Recently, major retailers have had to pay thousands of existing and former staff who were left underpaid due to payroll errors. Fortunately, you can take appropriate steps to mitigate against the risks in your retail business. Let’s examine the key payroll challenges and how you can solve them.
A variety of employment arrangements
The retail industry has a highly varied workforce with many different types of employment setup. These includes salaried and hourly workers, zero-hours contracts, seasonal staff, and part-time employees. Apart from regular working hours, employees are compensated for overtime, bank holidays, and more, making payroll management even more complex.
Impact of incorrect or late pay
Employers have the legal obligation not only to pay their employees’ wages but also to pay them on time. According to 2022 research by Zellis, 61% of British retail workers have reported discrepancies in their pay, while 29% claimed they were paid late at least once.
These errors directly impact the financial stability of these employees, with 32% unable to pay direct debits, 29% entering overdraft, and 25% incurring interest and bank fees.
Financial stress reduces motivation and productivity, as nearly a third of respondents report. It also causes a quarter to experience health issues, including stress and anxiety. Workers can become disengaged, form a negative perception of the organisation, and eventually leave. Employers may also face penalties and reputational damage.
Payroll for retail: key issues to note
Part-time and seasonal employees
Many retail employees work part-time or seasonally, making payroll calculations more complicated. Zero-hour contracts and complex shift patterns make it extra difficult to accurately track hours worked and pay employees accordingly.
Overtime and shift differences
Retail businesses often require employees to work overtime or at different times of day, resulting in variable pay rates. Payroll systems must be able to accurately calculate overtime pay and shift differentials to ensure that employees get compensated correctly.
Minimum wage regulations
The government sets a minimum wage that retailers must pay to all employees, which varies depending on age and other factors. Retail businesses must ensure that they are paying their employees the correct minimum wage rate and staying up to date with any changes to the minimum wage.
Administrators must keep on top of legal and practical changes to remain compliant with shifting tax obligations. Retail businesses must comply with various tax regulations, including income tax and national insurance contributions. These regulations can be complex and rely on accurate tracking and reporting of employee income and taxes.

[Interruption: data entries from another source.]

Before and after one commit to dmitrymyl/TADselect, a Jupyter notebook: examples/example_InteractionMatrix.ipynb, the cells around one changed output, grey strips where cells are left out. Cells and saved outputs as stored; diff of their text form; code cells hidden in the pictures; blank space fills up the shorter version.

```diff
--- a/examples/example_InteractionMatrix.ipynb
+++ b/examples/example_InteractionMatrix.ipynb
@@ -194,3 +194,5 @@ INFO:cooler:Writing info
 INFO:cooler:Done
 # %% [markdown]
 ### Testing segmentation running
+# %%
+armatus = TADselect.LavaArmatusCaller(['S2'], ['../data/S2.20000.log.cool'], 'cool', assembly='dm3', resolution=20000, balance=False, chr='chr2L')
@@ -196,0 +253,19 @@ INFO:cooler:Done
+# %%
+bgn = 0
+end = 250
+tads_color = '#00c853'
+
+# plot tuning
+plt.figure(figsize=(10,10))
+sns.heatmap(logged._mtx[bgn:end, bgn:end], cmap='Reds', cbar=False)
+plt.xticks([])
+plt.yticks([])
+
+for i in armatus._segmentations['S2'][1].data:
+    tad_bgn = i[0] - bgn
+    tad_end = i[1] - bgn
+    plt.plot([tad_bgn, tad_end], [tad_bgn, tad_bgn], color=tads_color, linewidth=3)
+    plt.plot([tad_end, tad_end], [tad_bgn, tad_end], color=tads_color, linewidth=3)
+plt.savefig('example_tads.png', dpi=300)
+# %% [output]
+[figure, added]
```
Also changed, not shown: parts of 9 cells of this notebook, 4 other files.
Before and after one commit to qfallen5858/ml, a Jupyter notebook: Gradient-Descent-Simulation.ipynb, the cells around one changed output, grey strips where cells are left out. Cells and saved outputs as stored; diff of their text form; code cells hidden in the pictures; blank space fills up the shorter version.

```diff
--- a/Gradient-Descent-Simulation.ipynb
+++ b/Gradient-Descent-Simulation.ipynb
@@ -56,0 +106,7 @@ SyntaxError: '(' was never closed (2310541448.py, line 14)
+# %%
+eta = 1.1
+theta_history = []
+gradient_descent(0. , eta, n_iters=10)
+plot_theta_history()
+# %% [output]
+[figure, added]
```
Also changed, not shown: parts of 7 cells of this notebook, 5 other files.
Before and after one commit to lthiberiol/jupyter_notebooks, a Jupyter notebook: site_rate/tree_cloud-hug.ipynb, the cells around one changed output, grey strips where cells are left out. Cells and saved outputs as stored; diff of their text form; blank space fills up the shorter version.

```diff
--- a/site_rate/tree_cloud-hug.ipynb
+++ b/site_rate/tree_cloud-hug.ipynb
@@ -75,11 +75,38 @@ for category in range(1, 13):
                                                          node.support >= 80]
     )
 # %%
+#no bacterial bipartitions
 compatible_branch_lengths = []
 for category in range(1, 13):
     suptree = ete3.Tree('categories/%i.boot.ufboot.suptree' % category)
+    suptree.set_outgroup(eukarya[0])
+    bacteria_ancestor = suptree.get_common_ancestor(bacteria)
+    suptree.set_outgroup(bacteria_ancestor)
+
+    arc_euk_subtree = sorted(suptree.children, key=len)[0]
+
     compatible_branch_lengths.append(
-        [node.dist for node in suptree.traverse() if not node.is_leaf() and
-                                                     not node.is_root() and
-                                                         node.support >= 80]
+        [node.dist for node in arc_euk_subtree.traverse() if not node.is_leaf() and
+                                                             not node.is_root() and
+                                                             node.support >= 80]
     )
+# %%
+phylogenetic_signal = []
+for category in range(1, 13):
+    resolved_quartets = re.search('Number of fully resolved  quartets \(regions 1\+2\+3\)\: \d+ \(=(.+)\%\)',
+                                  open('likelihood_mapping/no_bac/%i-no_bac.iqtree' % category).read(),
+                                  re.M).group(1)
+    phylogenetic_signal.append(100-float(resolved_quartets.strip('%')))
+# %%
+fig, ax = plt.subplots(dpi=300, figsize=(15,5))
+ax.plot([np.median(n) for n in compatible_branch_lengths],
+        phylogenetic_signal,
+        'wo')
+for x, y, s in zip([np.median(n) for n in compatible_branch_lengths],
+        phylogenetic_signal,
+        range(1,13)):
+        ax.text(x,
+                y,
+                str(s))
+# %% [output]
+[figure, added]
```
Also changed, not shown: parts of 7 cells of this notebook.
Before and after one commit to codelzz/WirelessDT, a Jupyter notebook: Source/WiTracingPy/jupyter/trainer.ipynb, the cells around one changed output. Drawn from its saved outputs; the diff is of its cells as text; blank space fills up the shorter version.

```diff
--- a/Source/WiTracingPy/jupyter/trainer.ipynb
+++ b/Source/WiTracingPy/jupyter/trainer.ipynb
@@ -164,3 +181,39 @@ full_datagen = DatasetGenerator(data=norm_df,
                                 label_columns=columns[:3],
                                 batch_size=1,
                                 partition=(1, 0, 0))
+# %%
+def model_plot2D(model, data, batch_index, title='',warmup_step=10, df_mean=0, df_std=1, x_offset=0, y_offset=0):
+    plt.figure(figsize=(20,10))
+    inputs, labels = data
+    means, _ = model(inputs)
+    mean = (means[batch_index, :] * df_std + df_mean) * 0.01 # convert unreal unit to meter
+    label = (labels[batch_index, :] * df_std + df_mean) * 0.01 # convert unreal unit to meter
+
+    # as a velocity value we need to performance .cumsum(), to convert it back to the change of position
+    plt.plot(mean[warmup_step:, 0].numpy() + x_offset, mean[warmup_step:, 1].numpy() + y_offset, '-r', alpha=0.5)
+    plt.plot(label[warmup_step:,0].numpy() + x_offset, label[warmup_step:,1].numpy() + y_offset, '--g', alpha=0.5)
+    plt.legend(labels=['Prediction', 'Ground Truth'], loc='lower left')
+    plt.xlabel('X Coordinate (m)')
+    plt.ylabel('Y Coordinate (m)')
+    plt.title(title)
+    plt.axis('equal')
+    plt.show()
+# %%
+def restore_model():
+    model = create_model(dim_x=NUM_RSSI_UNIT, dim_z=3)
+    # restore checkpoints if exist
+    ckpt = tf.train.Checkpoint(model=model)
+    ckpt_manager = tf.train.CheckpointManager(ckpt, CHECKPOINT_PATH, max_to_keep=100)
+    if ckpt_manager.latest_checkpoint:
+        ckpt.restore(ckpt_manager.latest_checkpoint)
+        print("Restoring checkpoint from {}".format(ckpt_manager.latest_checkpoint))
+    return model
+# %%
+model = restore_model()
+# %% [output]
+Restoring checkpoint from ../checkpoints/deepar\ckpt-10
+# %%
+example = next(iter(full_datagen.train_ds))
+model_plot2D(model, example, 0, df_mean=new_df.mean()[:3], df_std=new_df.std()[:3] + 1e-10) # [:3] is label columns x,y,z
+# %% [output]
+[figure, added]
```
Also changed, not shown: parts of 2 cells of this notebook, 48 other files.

Strengthen compliance with better retail payroll software
For retailers, non-compliance can result in several unnecessary financial, HR, and reputational issues. This adds to the pressure of already squeezed margins, increasing costs, and sluggish consumer confidence.
Using outdated systems with manual processes and spreadsheets for determining wages is often the root cause of most payroll errors. To avoid these problems, consider implementing a compliant and efficient system, to enjoy the benefits of a fully automated payroll process.